───── Dataset excerpts ─────
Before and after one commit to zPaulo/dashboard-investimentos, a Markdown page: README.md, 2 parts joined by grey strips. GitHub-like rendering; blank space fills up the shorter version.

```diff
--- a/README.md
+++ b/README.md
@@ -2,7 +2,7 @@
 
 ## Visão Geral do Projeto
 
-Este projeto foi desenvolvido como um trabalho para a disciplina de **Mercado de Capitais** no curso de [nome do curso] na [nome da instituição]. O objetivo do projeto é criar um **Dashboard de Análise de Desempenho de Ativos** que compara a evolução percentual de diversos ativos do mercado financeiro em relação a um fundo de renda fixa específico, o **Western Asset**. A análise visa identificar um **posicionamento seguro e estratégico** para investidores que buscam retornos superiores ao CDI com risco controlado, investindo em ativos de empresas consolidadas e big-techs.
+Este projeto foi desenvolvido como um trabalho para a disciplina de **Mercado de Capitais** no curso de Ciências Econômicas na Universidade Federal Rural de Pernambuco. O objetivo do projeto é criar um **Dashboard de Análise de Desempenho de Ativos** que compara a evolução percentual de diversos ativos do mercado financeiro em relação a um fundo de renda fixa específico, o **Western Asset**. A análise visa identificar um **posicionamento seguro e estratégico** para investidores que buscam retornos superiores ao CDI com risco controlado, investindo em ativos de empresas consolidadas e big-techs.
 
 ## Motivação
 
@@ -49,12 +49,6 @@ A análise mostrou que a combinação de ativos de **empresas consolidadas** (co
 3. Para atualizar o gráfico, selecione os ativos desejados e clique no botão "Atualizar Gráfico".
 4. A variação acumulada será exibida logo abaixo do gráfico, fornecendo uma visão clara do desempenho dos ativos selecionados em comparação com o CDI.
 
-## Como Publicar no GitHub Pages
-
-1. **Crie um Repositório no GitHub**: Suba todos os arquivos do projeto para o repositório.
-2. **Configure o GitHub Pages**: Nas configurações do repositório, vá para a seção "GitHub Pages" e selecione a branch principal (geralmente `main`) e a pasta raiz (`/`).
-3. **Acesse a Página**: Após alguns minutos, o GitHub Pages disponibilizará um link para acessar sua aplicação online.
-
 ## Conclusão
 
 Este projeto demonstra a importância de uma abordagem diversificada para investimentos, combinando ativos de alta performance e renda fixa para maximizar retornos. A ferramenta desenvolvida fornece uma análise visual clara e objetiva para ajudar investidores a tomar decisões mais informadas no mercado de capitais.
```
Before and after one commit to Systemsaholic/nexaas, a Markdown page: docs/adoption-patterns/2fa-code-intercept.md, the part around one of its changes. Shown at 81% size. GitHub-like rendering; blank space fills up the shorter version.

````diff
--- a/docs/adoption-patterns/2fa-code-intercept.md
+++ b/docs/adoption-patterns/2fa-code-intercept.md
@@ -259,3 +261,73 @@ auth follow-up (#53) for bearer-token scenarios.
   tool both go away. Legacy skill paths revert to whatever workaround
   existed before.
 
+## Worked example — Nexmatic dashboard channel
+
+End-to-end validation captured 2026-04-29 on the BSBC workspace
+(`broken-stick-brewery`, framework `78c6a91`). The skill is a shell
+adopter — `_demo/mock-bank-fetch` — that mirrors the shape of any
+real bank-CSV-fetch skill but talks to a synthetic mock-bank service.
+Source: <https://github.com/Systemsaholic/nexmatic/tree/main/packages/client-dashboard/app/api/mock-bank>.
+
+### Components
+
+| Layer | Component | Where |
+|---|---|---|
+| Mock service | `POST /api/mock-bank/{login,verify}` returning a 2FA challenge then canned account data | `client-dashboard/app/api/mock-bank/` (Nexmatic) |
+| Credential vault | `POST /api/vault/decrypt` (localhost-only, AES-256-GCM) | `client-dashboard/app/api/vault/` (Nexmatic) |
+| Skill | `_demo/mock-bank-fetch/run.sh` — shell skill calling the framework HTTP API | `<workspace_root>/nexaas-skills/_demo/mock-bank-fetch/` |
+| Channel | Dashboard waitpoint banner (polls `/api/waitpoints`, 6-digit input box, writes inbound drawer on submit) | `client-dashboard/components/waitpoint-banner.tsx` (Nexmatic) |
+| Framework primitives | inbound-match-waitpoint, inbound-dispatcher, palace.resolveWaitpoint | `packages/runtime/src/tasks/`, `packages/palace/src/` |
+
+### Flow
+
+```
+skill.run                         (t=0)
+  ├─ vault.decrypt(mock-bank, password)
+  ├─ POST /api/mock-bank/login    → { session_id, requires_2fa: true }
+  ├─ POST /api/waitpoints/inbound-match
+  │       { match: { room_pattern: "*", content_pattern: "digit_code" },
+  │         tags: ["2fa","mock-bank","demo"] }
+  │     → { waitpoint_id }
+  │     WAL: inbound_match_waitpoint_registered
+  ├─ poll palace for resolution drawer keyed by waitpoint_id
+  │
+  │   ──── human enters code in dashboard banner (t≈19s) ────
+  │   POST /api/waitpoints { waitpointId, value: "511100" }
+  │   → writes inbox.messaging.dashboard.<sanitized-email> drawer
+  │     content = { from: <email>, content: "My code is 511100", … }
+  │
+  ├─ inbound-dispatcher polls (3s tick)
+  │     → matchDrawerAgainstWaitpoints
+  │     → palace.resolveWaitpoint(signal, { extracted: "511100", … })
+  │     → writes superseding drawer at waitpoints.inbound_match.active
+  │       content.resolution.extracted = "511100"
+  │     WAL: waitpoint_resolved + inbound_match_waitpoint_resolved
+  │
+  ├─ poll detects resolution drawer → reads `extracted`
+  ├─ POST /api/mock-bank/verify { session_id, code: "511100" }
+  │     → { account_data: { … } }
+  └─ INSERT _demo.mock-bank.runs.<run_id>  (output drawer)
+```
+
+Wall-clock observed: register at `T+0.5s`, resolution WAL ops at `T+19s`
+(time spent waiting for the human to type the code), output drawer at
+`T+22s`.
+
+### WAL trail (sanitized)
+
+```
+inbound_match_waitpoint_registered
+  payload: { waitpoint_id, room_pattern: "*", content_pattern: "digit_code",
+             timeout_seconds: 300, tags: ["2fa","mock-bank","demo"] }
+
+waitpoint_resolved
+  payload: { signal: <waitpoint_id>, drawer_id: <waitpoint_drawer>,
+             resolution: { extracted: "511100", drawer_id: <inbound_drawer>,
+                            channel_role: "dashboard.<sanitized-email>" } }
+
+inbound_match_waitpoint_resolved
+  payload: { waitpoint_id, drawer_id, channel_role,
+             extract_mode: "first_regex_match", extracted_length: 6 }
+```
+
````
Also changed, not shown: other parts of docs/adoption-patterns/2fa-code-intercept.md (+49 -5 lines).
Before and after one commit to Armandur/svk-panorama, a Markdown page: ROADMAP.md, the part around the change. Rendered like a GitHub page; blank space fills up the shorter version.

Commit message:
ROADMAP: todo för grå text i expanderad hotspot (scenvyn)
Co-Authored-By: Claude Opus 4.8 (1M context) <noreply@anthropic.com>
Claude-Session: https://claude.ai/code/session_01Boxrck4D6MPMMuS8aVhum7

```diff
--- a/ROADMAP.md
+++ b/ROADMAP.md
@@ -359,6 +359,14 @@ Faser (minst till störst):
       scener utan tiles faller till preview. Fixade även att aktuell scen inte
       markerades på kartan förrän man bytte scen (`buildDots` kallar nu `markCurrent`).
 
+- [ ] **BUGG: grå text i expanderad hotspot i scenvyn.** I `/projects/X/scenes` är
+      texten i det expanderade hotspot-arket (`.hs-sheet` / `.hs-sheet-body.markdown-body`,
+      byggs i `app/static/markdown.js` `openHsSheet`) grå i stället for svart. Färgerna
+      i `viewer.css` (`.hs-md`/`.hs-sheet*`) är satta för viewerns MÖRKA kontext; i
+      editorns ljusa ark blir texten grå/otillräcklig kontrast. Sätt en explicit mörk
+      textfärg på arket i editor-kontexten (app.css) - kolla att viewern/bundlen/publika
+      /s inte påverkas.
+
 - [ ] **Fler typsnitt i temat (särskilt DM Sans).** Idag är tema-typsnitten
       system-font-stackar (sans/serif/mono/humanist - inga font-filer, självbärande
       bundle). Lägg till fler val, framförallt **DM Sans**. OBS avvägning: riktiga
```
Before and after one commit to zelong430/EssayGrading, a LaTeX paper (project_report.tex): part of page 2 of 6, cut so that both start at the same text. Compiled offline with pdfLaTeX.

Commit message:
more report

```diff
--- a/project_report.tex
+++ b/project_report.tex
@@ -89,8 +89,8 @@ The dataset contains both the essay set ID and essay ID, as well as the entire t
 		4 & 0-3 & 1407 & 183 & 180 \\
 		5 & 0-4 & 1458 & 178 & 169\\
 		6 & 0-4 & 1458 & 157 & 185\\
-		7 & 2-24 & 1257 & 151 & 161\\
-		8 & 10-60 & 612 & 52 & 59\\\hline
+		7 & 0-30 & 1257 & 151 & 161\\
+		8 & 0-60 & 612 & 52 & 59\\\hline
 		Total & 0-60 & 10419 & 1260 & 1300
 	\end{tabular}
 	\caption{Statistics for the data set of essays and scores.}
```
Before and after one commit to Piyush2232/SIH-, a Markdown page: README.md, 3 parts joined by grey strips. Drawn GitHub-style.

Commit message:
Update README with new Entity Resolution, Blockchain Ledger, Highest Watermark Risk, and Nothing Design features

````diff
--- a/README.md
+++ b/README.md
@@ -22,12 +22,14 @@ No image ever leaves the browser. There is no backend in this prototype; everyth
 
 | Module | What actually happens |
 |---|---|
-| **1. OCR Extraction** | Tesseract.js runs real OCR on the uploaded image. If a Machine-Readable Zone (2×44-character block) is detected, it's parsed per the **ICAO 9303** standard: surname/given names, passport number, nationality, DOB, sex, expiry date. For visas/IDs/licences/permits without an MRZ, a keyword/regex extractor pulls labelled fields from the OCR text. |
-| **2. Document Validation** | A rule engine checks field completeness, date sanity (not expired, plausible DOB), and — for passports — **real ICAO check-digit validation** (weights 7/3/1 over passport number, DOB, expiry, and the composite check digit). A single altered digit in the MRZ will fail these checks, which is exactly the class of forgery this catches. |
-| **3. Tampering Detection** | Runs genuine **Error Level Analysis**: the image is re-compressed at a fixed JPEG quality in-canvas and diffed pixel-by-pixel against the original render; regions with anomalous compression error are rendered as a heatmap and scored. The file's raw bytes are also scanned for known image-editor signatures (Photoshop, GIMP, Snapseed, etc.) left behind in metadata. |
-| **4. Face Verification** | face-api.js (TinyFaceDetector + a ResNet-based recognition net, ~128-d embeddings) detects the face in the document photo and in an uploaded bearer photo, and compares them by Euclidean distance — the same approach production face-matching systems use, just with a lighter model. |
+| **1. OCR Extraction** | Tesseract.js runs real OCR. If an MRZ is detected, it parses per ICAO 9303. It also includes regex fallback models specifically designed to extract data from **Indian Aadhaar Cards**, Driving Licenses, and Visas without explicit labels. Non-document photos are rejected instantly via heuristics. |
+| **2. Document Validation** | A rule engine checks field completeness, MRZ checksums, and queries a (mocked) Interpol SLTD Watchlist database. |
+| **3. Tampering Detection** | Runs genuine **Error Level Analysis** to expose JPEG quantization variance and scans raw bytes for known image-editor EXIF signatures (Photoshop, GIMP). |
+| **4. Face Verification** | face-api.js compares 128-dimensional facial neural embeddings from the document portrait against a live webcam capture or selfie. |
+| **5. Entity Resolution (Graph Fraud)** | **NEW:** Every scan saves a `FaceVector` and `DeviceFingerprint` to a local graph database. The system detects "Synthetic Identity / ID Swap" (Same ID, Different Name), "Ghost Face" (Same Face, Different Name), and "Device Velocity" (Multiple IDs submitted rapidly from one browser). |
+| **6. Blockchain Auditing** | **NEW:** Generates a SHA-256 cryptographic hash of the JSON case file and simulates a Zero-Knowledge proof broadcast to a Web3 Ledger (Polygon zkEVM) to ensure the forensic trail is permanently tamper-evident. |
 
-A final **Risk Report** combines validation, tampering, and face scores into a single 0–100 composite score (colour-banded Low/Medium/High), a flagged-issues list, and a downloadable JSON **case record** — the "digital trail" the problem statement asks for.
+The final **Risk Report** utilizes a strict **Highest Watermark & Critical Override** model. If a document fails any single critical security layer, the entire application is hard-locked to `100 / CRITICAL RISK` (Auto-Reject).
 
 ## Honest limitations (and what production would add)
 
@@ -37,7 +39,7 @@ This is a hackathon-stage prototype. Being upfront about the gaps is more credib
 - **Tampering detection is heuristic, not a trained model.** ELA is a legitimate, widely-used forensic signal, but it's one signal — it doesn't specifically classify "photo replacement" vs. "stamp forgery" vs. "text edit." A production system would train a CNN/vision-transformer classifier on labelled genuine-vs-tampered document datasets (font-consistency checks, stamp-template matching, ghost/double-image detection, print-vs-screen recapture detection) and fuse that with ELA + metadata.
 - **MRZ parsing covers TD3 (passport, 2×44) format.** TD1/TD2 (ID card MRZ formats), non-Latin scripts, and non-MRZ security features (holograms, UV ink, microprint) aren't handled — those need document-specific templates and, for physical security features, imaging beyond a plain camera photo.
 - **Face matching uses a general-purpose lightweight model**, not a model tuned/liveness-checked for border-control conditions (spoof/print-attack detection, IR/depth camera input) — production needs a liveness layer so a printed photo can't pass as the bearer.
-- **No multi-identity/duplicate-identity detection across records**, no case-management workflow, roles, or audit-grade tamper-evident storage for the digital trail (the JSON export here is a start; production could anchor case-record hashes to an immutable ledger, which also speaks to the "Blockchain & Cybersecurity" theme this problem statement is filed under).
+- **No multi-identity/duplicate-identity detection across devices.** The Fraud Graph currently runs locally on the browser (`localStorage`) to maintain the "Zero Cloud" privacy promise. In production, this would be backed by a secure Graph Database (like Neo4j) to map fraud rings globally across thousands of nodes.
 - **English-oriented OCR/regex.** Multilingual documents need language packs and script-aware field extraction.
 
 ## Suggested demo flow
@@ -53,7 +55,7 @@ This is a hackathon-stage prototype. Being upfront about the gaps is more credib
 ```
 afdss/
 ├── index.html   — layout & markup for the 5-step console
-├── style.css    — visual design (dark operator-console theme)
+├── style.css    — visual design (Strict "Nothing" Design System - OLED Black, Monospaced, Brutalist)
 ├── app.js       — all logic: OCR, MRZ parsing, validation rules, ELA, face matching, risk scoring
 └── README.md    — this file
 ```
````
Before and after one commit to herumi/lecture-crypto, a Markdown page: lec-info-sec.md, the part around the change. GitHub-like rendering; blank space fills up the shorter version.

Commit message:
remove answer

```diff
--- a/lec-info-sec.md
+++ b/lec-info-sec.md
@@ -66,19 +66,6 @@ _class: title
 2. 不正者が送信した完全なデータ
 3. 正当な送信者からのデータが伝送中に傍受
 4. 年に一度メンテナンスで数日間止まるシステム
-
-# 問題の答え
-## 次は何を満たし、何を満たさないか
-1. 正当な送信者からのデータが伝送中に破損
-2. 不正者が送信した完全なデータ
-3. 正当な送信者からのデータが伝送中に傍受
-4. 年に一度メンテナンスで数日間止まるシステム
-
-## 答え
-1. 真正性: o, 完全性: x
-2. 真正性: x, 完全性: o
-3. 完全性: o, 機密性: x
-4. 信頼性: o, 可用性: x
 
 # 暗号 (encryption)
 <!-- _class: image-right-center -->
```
─────
Whenever the string "skill" turns up in a line of the data, copy that line.

◆ **Answer below**:
   tool both go away. Legacy skill paths revert to whatever workaround
+(`broken-stick-brewery`, framework `78c6a91`). The skill is a shell
+real bank-CSV-fetch skill but talks to a synthetic mock-bank service.
+| Skill | `_demo/mock-bank-fetch/run.sh` — shell skill calling the framework HTTP API | `<workspace_root>/nexaas-skills/_demo/mock-bank-fetch/` |
+skill.run                         (t=0)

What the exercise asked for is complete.